You might have to use this emergency recall to get him away from a diversion, so practice when he is slightly distracted early on, then build using your emergency recall during greater distractions.
You can avoid the predictability by keeping food rewards where you can quickly grab them. Canned cheese works well for this, or other nonperishable foods such as jerky.
As your dog becomes familiar with this first part, start to raise the volume of your voice, (such as what you might do if you were in a panic), so if you do need to use your emergency recall during a crisis, your dog will not be frightened if you happen to yell your recall word. Raise the volume of your voice slowly - a little louder with each practice.
Adding more movement to the game: After you have spent a week or two doing these first steps, 5 - 10 times each day , you can start adding more movement to the exercise. Say your cue, then run or move quickly 10 - 15 steps away from your dog so he has to catch up with you to get his reward and his, “Good dog ”.
Most dogs love to chase after us, especially when there is a Powerful reward for doing so. Chasing you will make it that much more rewarding for your dog. It is important to do many repetitions at this level and once you see that your dog is following you all over; you can add more distance and start to play some hide – n - seek games with him. When your dog is not looking, hide (but not too hard at first) say your emergency cue, and when your dog finds you, have a party with lots of praise, treats, tug , or what ever else you think might make a strong impact on your dog.
Spend two – three weeks on this part, and then you can start to practice with a long - line leash that allows your dog to go out the front door for a little distance, but is still secured by the long leash. You will practice calling your dog back in to the house. The rewards for this should be the most valuable of all.
After a few weeks of this training, you should have a dog that responds very fast to your recall cue.

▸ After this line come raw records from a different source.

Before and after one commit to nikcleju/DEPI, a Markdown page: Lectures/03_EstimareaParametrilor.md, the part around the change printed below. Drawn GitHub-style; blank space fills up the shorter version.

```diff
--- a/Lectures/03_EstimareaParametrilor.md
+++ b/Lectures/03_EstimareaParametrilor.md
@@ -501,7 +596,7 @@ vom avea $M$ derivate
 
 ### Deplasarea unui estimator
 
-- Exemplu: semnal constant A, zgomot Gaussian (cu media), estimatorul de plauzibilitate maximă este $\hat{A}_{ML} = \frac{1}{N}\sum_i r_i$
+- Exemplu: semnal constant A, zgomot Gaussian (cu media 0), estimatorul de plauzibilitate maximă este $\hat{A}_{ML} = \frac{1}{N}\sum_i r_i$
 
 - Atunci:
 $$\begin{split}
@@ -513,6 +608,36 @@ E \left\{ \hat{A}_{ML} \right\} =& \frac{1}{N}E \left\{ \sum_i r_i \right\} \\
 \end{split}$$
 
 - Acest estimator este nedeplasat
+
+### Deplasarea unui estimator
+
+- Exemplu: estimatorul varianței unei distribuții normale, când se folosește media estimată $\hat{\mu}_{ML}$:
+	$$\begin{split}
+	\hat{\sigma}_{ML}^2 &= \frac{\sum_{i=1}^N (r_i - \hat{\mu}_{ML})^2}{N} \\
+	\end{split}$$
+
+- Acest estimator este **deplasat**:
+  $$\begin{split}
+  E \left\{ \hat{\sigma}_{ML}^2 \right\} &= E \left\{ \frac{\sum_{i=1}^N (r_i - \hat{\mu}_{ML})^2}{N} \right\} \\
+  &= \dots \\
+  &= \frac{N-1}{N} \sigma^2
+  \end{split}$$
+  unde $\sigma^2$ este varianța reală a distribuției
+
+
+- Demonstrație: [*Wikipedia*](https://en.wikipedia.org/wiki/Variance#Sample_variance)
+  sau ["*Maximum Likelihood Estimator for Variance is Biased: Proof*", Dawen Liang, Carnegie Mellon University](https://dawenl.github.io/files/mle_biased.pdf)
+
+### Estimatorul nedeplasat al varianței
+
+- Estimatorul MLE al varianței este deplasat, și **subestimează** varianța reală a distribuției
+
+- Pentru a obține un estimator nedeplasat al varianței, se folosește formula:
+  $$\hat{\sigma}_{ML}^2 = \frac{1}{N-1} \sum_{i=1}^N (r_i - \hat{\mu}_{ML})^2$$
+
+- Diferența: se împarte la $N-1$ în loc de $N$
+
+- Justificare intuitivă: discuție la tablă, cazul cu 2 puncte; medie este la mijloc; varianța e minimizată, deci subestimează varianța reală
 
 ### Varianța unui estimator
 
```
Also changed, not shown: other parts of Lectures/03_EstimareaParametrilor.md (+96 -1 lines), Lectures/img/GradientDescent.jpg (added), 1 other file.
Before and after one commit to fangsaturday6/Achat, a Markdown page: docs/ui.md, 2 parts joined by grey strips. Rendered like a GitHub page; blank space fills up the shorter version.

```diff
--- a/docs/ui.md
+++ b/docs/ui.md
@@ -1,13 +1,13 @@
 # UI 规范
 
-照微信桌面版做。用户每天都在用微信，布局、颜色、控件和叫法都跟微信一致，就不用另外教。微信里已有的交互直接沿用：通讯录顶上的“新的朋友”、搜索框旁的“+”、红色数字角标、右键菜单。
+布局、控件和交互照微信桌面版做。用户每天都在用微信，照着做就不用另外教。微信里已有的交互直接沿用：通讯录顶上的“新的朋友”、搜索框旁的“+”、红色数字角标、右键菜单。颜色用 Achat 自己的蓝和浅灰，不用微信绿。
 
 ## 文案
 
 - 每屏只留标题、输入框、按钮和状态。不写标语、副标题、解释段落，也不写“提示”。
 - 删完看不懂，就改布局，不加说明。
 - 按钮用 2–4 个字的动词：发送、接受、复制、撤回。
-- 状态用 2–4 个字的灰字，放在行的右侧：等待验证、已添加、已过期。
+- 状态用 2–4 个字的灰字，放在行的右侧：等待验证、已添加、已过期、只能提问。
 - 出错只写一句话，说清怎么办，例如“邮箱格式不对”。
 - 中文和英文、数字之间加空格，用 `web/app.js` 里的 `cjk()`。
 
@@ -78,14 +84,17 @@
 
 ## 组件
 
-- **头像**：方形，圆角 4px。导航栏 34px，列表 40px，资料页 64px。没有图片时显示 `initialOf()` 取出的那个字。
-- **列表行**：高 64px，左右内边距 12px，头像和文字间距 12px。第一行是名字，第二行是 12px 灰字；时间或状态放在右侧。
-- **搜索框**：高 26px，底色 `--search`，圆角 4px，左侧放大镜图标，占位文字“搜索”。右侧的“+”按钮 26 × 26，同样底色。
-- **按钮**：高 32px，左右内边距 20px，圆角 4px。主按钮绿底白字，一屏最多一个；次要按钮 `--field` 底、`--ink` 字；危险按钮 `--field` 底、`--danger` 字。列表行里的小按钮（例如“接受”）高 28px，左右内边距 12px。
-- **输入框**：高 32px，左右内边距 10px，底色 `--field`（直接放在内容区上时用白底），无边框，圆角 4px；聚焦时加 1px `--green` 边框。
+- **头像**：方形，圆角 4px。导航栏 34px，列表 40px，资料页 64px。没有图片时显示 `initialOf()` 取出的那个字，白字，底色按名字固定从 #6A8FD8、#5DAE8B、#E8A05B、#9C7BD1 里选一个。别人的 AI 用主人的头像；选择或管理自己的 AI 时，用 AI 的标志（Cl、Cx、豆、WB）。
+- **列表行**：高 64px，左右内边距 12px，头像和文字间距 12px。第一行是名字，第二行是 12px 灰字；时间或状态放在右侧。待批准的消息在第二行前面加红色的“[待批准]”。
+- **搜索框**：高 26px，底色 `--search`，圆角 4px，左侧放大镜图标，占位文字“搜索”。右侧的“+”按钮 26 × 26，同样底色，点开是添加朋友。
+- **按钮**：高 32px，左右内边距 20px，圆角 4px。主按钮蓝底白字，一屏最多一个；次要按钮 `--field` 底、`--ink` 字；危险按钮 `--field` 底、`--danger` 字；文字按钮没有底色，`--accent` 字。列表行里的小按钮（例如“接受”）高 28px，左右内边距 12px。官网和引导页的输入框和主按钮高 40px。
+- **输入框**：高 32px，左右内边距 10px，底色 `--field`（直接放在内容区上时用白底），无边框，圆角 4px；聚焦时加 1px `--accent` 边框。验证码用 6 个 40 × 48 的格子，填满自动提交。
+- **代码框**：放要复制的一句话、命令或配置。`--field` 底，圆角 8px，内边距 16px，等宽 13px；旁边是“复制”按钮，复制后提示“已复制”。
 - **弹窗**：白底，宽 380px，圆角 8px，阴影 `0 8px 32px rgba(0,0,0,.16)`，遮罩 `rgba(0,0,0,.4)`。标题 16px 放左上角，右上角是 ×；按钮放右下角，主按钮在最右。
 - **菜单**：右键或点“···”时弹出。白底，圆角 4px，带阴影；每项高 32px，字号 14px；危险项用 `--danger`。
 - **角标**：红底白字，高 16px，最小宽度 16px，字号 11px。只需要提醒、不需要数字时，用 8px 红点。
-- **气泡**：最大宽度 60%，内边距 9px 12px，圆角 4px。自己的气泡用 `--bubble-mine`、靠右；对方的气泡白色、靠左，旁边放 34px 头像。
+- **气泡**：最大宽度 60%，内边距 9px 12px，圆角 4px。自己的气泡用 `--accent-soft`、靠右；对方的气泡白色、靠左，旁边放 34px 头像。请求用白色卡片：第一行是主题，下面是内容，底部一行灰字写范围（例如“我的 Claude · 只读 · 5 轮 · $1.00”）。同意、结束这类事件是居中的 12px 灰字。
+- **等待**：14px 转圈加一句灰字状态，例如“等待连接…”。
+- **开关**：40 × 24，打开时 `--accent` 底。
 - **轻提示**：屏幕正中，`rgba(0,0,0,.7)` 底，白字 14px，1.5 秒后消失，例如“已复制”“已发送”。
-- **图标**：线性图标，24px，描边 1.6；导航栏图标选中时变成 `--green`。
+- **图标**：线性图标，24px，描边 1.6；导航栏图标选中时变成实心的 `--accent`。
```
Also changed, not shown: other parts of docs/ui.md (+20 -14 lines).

If you find you are still having trouble, you should contact a positive reinforcement trainer that can come to your home and help you with fine - tuning the process.